  • FDI into CEFTA economies remains at a low level, although as a share of GDP is similar to that received by EU-CEE (reflecting the small size of CEFTA economies).
  • The report concludes that CEFTA economies could significantly increase the amount of FDI they receive, with positive spill-overs for growth and income convergence with wealthier countries. However, achieving this will require further reforms of the investment climate, better governance, and improved infrastructure.

The post-financial crisis recovery in CEFTA economies took place with only a modest rise in FDI, and a very limited shift to export-oriented FDI. With annual FDI inflows of about EUR 4 billion and a 2016 FDI stock of EUR 54 billion, CEFTA economies have accounted for only 0.3% of the global annual FDI inflow in recent years, and 0.2% of global inward FDI stocks as of 2016. They have a similar record to EU-CEE in attracting FDI relative to their size (measured in FDI/GDP - see figure below), but mainly on account of relatively low GDP levels.

The size of FDI inflows differs greatly between CEFTA economies; in absolute terms Serbia receives by far the most, reflecting its large size, followed by Albania and Montenegro. As a share of gross investment, Montenegro is comfortably the top CEFTA performer, while Macedonia fares best in terms of FDI in manufacturing. Differences between economies reflect the economic backdrop, advance in privatisation, and specific features of particular sectors in each economy.

Greenfield FDI has been the more favoured entry mode of FDI than mergers & acquisitions (M&A) although the largest projects originate in privatisation deals. The remaining assets waiting for privatisation may present interesting opportunities for foreign investors which assess risks correctly. A revival of the currently sluggish greenfield investment activity in the tradeable sectors is the key to further increase in FDI and economic growth.

This report concludes that CEFTA economies have significant potential to further increase the amount of FDI they receive. Investors with experience of EU-CEE will not find conditions in CEFTA economies too different, particularly in the institutional sense, with most CEFTA economies working towards EU membership. One potential attraction for investors is that labour costs in CEFTA are lower than EU-CEE.

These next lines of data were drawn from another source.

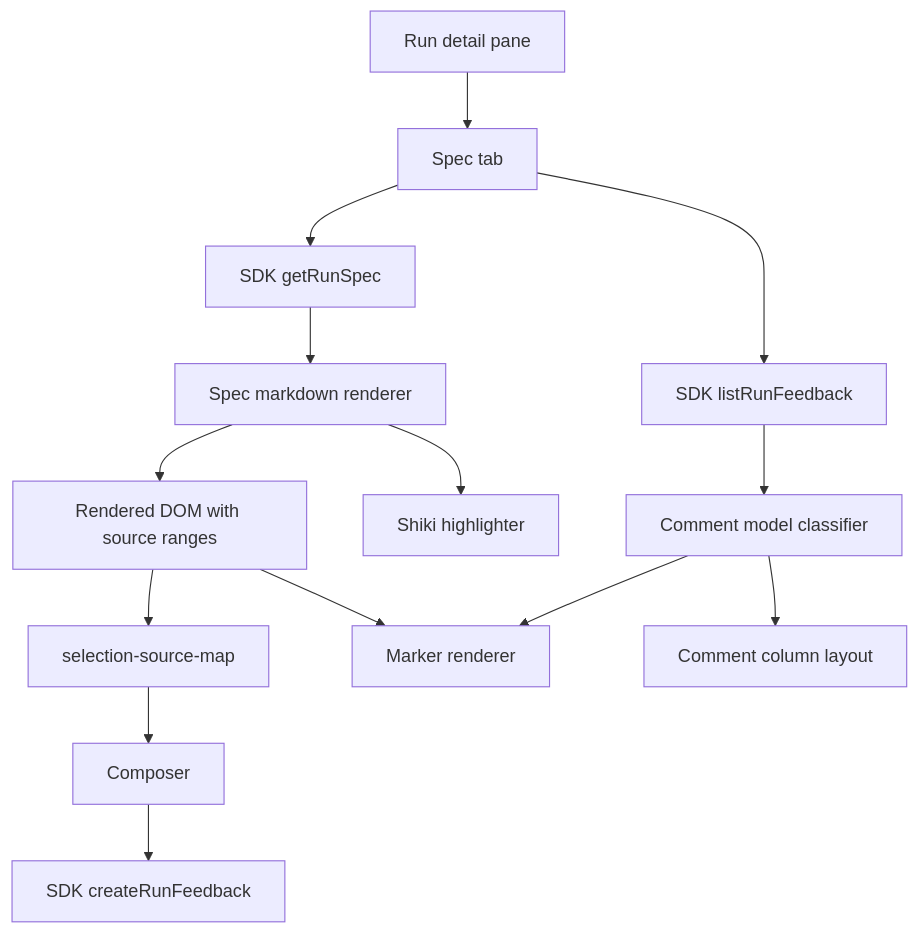
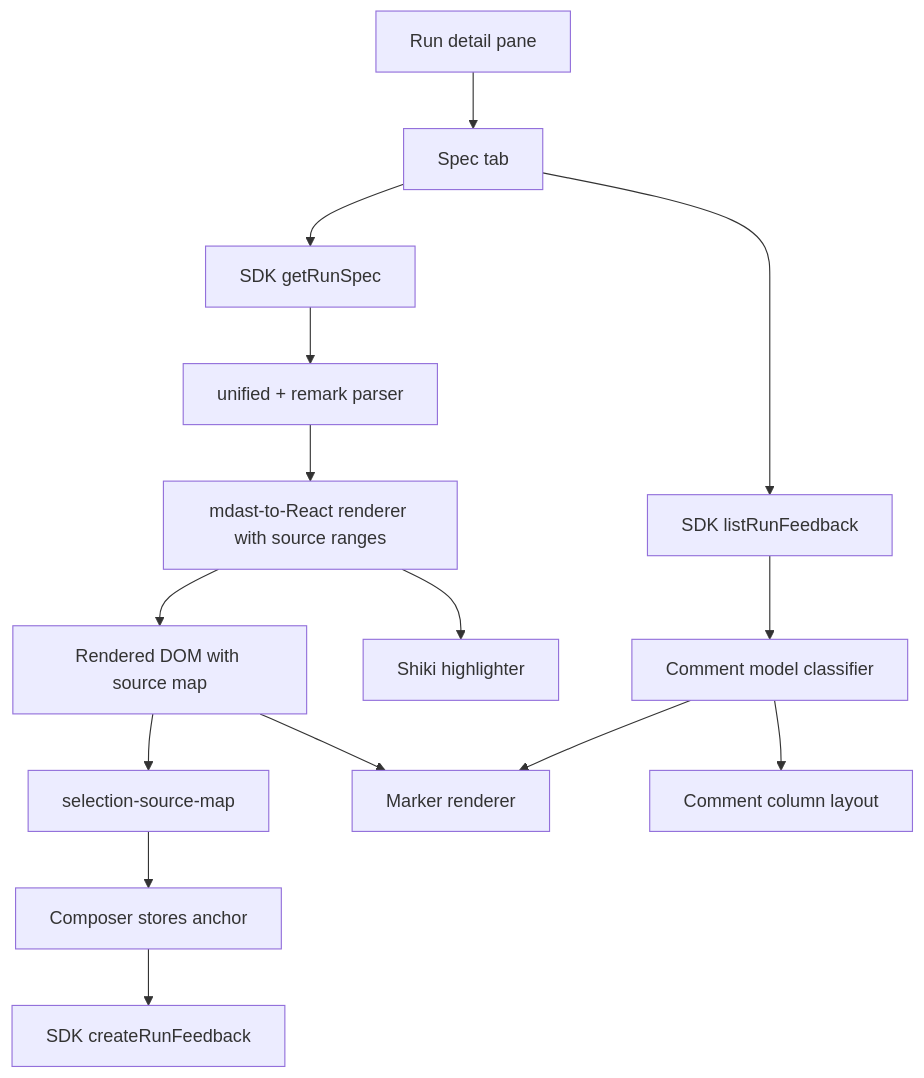
One commit to markdstafford/autocatalyst changed the third of 4 diagrams in context-human/specs/feature-review-spec-anchored-comments.md. Above: the diagram before and after it, drawn with Mermaid. The commit also changed other lines of this file, not shown here.

Commit message:
docs: revise feature spec review-spec-anchored-comments

````diff
--- a/context-human/specs/feature-review-spec-anchored-comments.md
+++ b/context-human/specs/feature-review-spec-anchored-comments.md
@@ -199,16 +211,17 @@
 ```mermaid
 graph TD
     R[Run detail pane] --> S[Spec tab]
     S --> A[SDK getRunSpec]
     S --> B[SDK listRunFeedback]
-    A --> C[Spec markdown renderer]
-    C --> D[Rendered DOM with source ranges]
-    D --> E[selection-source-map]
-    E --> F[Composer]
-    F --> G[SDK createRunFeedback]
-    B --> H[Comment model classifier]
-    H --> I[Marker renderer]
-    H --> J[Comment column layout]
-    C --> K[Shiki highlighter]
-    D --> I
+    A --> C[unified + remark parser]
+    C --> D[mdast-to-React renderer with source ranges]
+    D --> E[Rendered DOM with source map]
+    E --> F[selection-source-map]
+    F --> G[Composer stores anchor]
+    G --> H[SDK createRunFeedback]
+    B --> I[Comment model classifier]
+    I --> J[Marker renderer]
+    I --> K[Comment column layout]
+    D --> L[Shiki highlighter]
+    E --> J
 ```
````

However, attracting more FDI to CEFTA economies also faces challenges, and will require further reforms to ensure attractive conditions for investment. The external environment is not as supportive as it was before the 2008-09 global financial crisis. Certain aspects of the investment climate in some CEFTA economies dissuade many investors. Transaction costs are higher than in EU-CEE, reflecting weak governance standards and infrastructure deficiencies. In particular, there is a need to improving regional transport infrastructure for which steps have been made under the umbrella of the Berlin Process.

A careful data-based examination of the main features of FDI in CEFTA economies is provided in this report informing potential investors and policy makers. FDI is set into the broad context of economic growth, foreign trade and transport infrastructure development (Part I). Drawing on central bank data as well as on international resources including company news, Part II presents the salient features of FDI inflows and inward stocks, analyses the entry mode of foreign investors and discusses to what extent CEFTA economies utilise their potential for FDI. The manufacturing sector is in the focus of Part III as it has a central role in driving technological progress, boosting productivity, and creating market for advanced services, while its development depends on FDI which can connect CEFTA economies with international value chains.

FDI stock in CEFTA economies, in percent of GDP, in 2016

Source: wiiw